Even though it has been thrown around the project management world for a while now, Scrum-ban is still a foggy concept to most of us. Some see it as improved scrum, others as improved kanban and while this train of thought is on the right path, it is not quite correct. Let us try and explain the hype of scrum-ban.
By definition scrum-ban is a mix of scrum and kanban. However, instead of being an improvement of either, it is a brand new approach especially dedicated to the teams working in fast-paced and fast-changing environments that require flexibility. This event driven approach is designed to push practices only when they are needed and no sooner. Compared to the traditional agile approaches, it offers wiggle room for teams that have to change their priorities often.
When implementing scrum for the first time, you read all about the roles, meetings, user stories and more. However, when it comes to planning the first sprint, most of us feel lost and unsure in what exactly needs to be done.
The basic steps of a sprint are pretty straightforward – plan, execute and finish, with the help of various meetings in between. However, after starting to implement, a lot of questions and uncertainties seem to appear and at this point most of the teams tend to start looking for the best practices. Unfortunately there is no such thing, and it is each team’s specificity that determines how the sprint needs to be organized. In other words, the best practices can only be created by the team itself.
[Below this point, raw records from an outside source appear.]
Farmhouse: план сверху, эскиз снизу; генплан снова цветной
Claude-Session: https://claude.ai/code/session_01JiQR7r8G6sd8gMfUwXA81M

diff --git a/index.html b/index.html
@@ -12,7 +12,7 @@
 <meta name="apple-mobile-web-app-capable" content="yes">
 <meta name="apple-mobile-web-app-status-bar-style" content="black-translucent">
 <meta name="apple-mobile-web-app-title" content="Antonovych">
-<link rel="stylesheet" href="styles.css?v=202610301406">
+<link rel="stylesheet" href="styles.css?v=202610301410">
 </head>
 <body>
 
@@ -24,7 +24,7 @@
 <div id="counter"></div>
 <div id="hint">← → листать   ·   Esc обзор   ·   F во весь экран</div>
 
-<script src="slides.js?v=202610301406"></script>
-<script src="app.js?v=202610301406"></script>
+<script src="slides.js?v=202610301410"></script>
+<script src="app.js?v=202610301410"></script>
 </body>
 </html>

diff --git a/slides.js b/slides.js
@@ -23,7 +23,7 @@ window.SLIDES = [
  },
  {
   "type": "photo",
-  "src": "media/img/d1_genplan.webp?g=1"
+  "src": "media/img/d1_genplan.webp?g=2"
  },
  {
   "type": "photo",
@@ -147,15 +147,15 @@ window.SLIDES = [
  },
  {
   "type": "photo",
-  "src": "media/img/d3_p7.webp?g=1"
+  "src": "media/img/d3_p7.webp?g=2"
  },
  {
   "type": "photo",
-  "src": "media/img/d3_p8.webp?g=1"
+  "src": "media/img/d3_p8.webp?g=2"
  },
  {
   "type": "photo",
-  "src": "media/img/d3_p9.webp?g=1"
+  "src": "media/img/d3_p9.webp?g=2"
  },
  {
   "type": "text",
While the best practices do not exist, there are some guidelines that you can follow to make the process smoother. Here is our take on the most important ones.
The duration of the sprint. Deciding what the duration of the sprint is going to be is completely up to you. However, remember two things – at the end of the sprint you have to provide an incremental value to the end customer and the sprint should be a relatively short iteration when compared to the whole project (most of the sprints run between 7 and 30 days).
At the moment, more and more companies are turning away from the old project management practices and searching for the new trends like agile and one of its methodologies – scrum. While most are successful in adopting the new practices, some however are struggling. While the reasons vary from the incompatibility with the process to the feeling that the methodology is too strict, the end result is the same – a team that is not getting a 100% result. However there seems to be a solution on the horizon – scrumban.
To put it simply scrumban is a mix of scrum and kanban. It takes certain components of both practices and mixes them together in order to create a new and enhanced one. In this post, however, we will not focus on the complete methodology, but instead we will take a look at how scrumban can improve the process of an unsuccessful scrum team. There are various reasons why teams find the scrum methodology unfitting – strictness, time constraints, continuous planning and others. For these teams scrumban is a great solution because it still has the main scrum principles and at the same time offers more flexibility and freedom to move forward.